→ **Your assignment**:
From the listing below, extract each line containing the string "prompt".
***** Records for processing *****
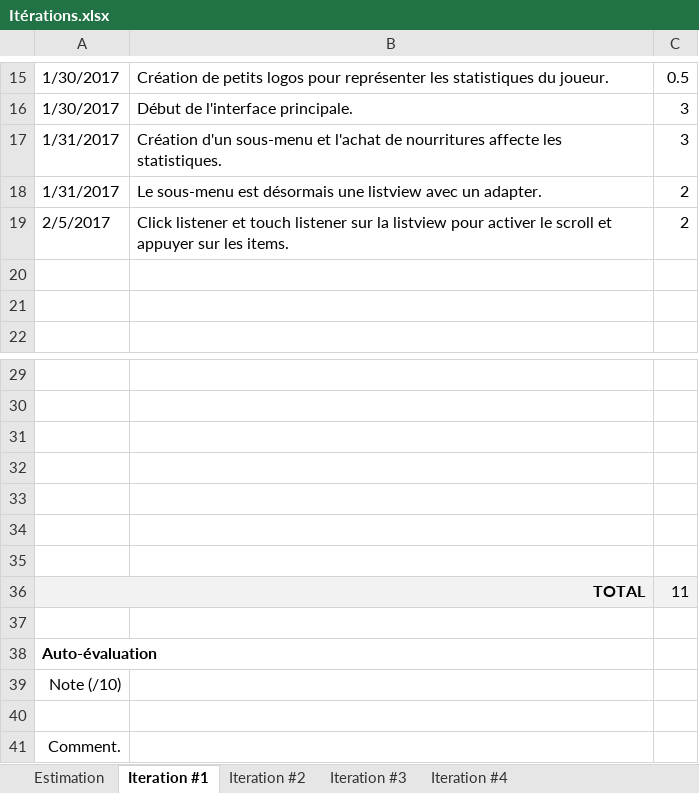
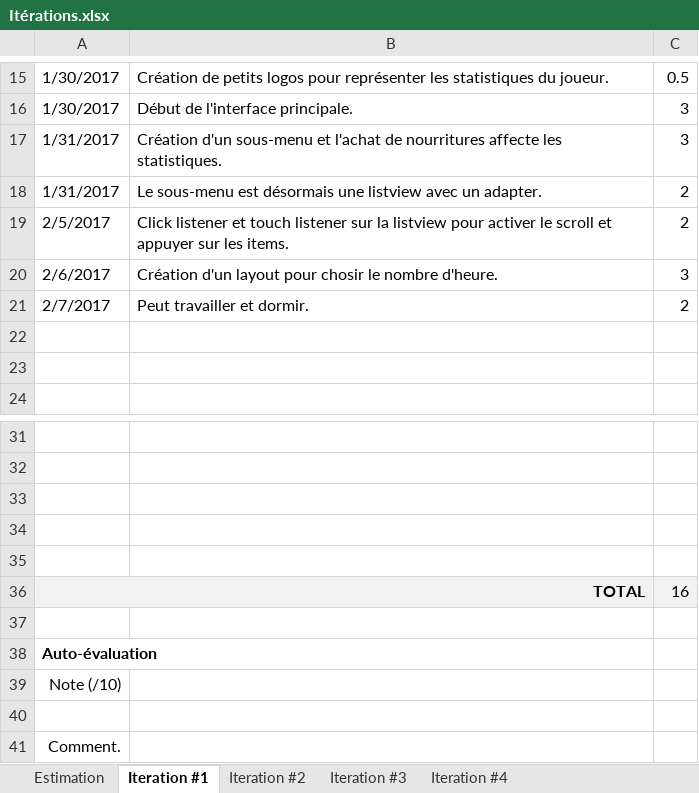
Before and after one commit to billotlogs/POIFR_LeLab4, an Excel workbook: Itérations.xlsx, sheet Iteration #1, drawn as a sheet; only a part is shown, gaps mark what is left out; values as stored, in another font and other column widths than the file's, no borders; charts and pictures not drawn; removed rows and columns are numbered as before the commit, all else as after; the diff names each change by its address in the sheet, - before the commit and + after, or states it on an @@ line.

Commit message:
Layout de sélection d'heure + travailler + dormir

```diff
--- a/Itérations.xlsx (sheet Iteration #1)
+++ b/Itérations.xlsx (sheet Iteration #1)
+row 20: 2/6/2017 | Création d'un layout pour chosir le nombre d'heure. | 3
+row 21: 2/7/2017 | Peut travailler et dormir. | 2
-row 34: (empty)
-row 35: (empty)
-C36: 11
+C36: 16
```
Also changed, not shown: charts or pictures, 8 other files.
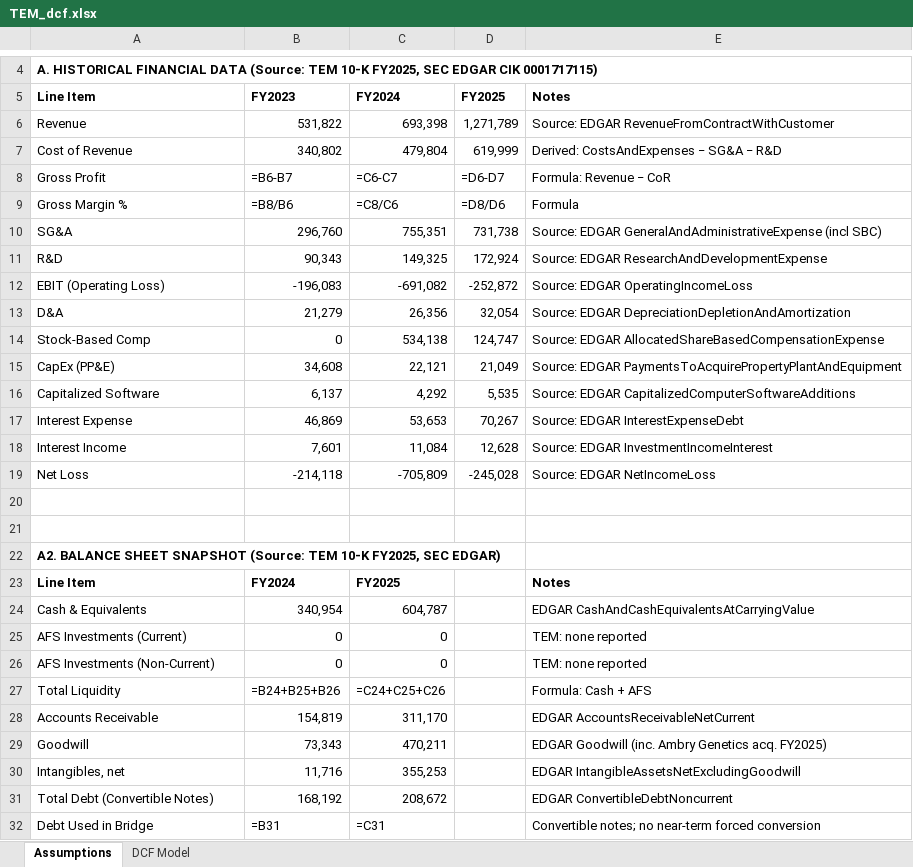
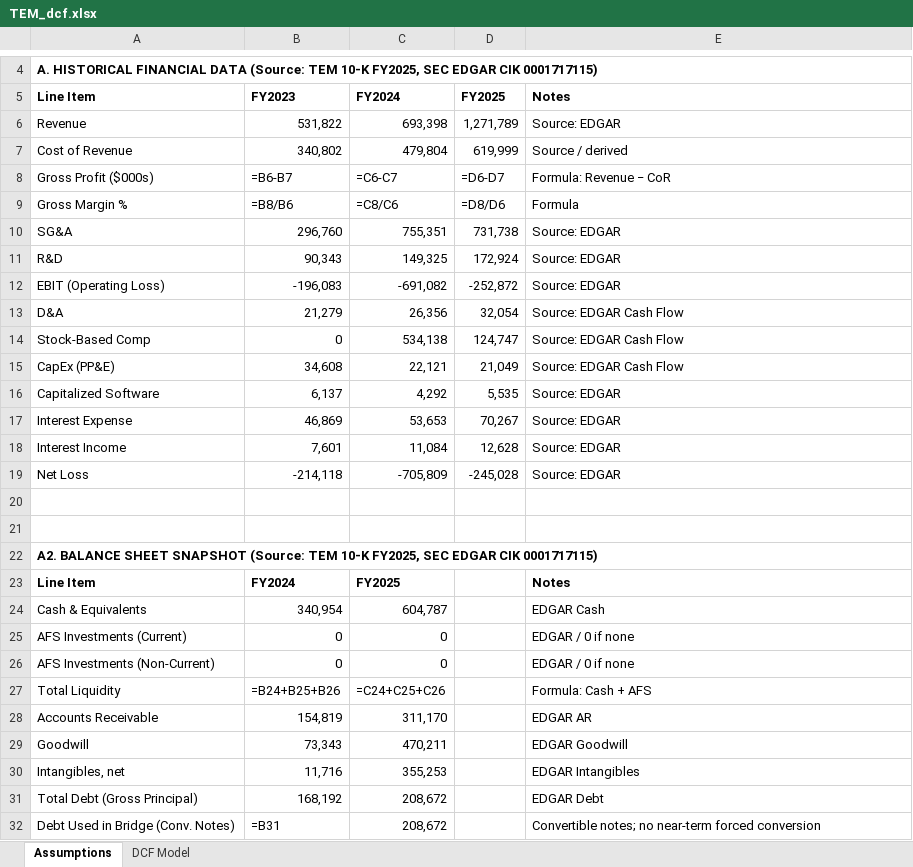
Before and after one commit to marklangston3-glitch/Modelingagent1, an Excel workbook: TEM_dcf.xlsx, sheet Assumptions, drawn as a sheet; only a part is shown, gaps mark what is left out; values as stored, in another font and other column widths than the file's, no borders; formulas without a stored value are shown as written; the diff covers the shown part only; the diff names each change by its address in the sheet, - before the commit and + after, or states it on an @@ line.

```diff
--- a/TEM_dcf.xlsx (sheet Assumptions)
+++ b/TEM_dcf.xlsx (sheet Assumptions)
-E6 (Notes): Source: EDGAR RevenueFromContractWithCustomer
+E6 (Notes): Source: EDGAR
-E7 (Notes): Derived: CostsAndExpenses − SG&A − R&D
+E7 (Notes): Source / derived
-A8 (Line Item): Gross Profit
+A8 (Line Item): Gross Profit ($000s)
-E10 (Notes): Source: EDGAR GeneralAndAdministrativeExpense (incl SBC)
+E10 (Notes): Source: EDGAR
-E11 (Notes): Source: EDGAR ResearchAndDevelopmentExpense
+E11 (Notes): Source: EDGAR
-E12 (Notes): Source: EDGAR OperatingIncomeLoss
+E12 (Notes): Source: EDGAR
-E13 (Notes): Source: EDGAR DepreciationDepletionAndAmortization
+E13 (Notes): Source: EDGAR Cash Flow
-E14 (Notes): Source: EDGAR AllocatedShareBasedCompensationExpense
+E14 (Notes): Source: EDGAR Cash Flow
-E15 (Notes): Source: EDGAR PaymentsToAcquirePropertyPlantAndEquipment
+E15 (Notes): Source: EDGAR Cash Flow
-E16 (Notes): Source: EDGAR CapitalizedComputerSoftwareAdditions
+E16 (Notes): Source: EDGAR
-E17 (Notes): Source: EDGAR InterestExpenseDebt
+E17 (Notes): Source: EDGAR
-E18 (Notes): Source: EDGAR InvestmentIncomeInterest
+E18 (Notes): Source: EDGAR
-E19 (Notes): Source: EDGAR NetIncomeLoss
+E19 (Notes): Source: EDGAR
-A22 (Line Item): …FY2025, SEC EDGAR)
+A22 (Line Item): …FY2025, SEC EDGAR CIK 0001717115)
-E24 (Notes): EDGAR CashAndCashEquivalentsAtCarryingValue
+E24 (Notes): EDGAR Cash
-E25:E26 (Notes): TEM: none reported
+E25:E26 (Notes): EDGAR / 0 if none
-E28 (Notes): EDGAR AccountsReceivableNetCurrent
+E28 (Notes): EDGAR AR
-E29 (Notes): EDGAR Goodwill (inc. Ambry Genetics acq. FY2025)
+E29 (Notes): EDGAR Goodwill
-E30 (Notes): EDGAR IntangibleAssetsNetExcludingGoodwill
+E30 (Notes): EDGAR Intangibles
-A31 (Line Item): Total Debt (Convertible Notes)
+A31 (Line Item): Total Debt (Gross Principal)
-E31 (Notes): EDGAR ConvertibleDebtNoncurrent
+E31 (Notes): EDGAR Debt
-A32 (Line Item): Debt Used in Bridge
+A32 (Line Item): Debt Used in Bridge (Conv. Notes)
-C32 (FY2024): =C31
+C32 (FY2024): 208,672
```
Also changed, not shown: 1 added row, 1 removed row and 54 edited cells elsewhere in this sheet, sheet DCF Model, 5 other files.
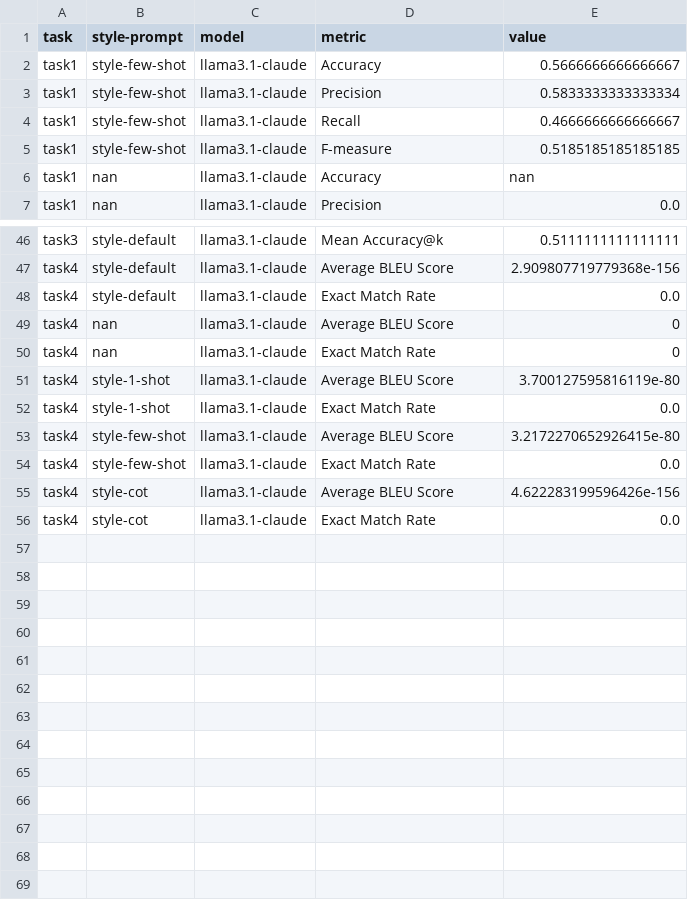
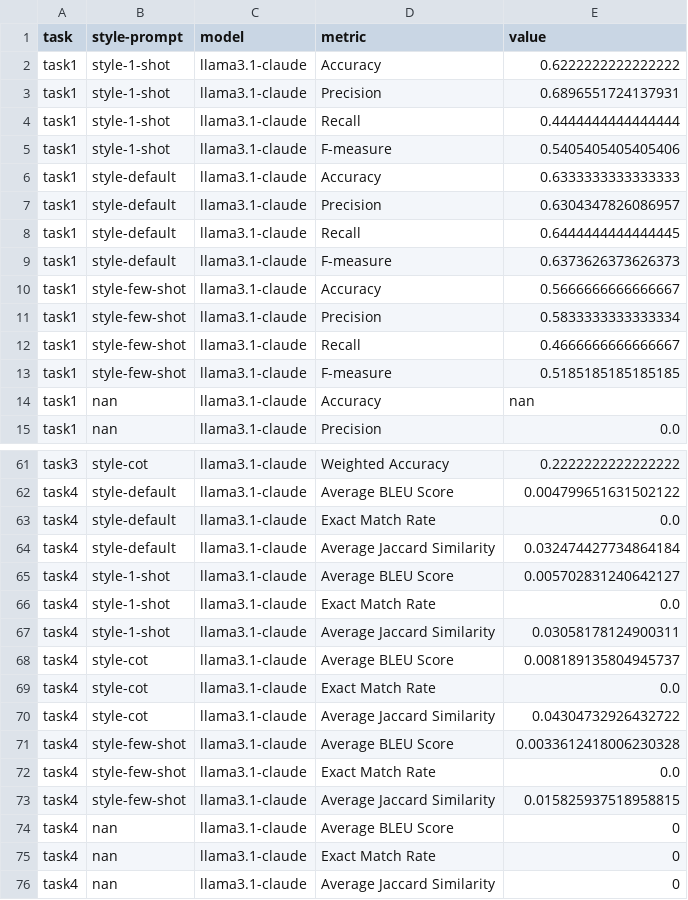
Before and after one commit to Tales-Cunha/exception-miner-multi, a CSV file: llm/output/metrics.csv, drawn as a sheet; only a part is shown, gaps mark what is left out; removed rows and columns are numbered as before the commit, all else as after; the diff covers the shown part only; the diff names each change by its address in the sheet, - before the commit and + after, or states it on an @@ line.

Commit message:
Update metrics.csv with new evaluation metrics and task results

```diff
--- a/llm/output/metrics.csv
+++ b/llm/output/metrics.csv
@@ row 18 moved to row 2: task1 @@
@@ row 19 moved to row 3: task1 @@
@@ row 20 moved to row 4: task1 @@
@@ row 21 moved to row 5: task1 @@
@@ row 14 moved to row 6: task1 @@
@@ row 15 moved to row 7: task1 @@
@@ row 16 moved to row 8: task1 @@
@@ row 17 moved to row 9: task1 @@
-B61 (style-prompt): style-default
+B61 (style-prompt): style-cot
-D61 (metric): Mean Accuracy@k
+D61 (metric): Weighted Accuracy
-E61 (value): 0.5111111111111111
+E61 (value): 0.2222222222222222
-E62 (value): 2.909807719779368e-156
+E62 (value): 0.004799651631502122
+row 64: task4 | style-default | llama3.1-claude | Average Jaccard Similarity | 0.032474427734864184
+row 65: task4 | style-1-shot | llama3.1-claude | Average BLEU Score | 0.005702831240642127
@@ row 52 moved to row 66: task4 @@
+row 67: task4 | style-1-shot | llama3.1-claude | Average Jaccard Similarity | 0.03058178124900311
+row 68: task4 | style-cot | llama3.1-claude | Average BLEU Score | 0.008189135804945737
@@ row 56 moved to row 69: task4 @@
+row 70: task4 | style-cot | llama3.1-claude | Average Jaccard Similarity | 0.04304732926432722
+row 71: task4 | style-few-shot | llama3.1-claude | Average BLEU Score | 0.0033612418006230328
@@ row 54 moved to row 72: task4 @@
+row 73: task4 | style-few-shot | llama3.1-claude | Average Jaccard Similarity | 0.015825937518958815
-B76 (style-prompt): style-1-shot
+B76 (style-prompt): nan
-D76 (metric): Average BLEU Score
+D76 (metric): Average Jaccard Similarity
-E76 (value): 3.700127595816119e-80
+E76 (value): 0
-row 53: task4 | style-few-shot | llama3.1-claude | Average BLEU Score | 3.2172270652926415e-80
-row 55: task4 | style-cot | llama3.1-claude | Average BLEU Score | 4.622283199596426e-156
```
Also changed, not shown: 15 added rows, 8 moved rows and 5 edited cells elsewhere in this file, 1 other file.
*****
→ **Your solution**:
-B61 (style-prompt): style-default
+B61 (style-prompt): style-cot
-B76 (style-prompt): style-1-shot
+B76 (style-prompt): nan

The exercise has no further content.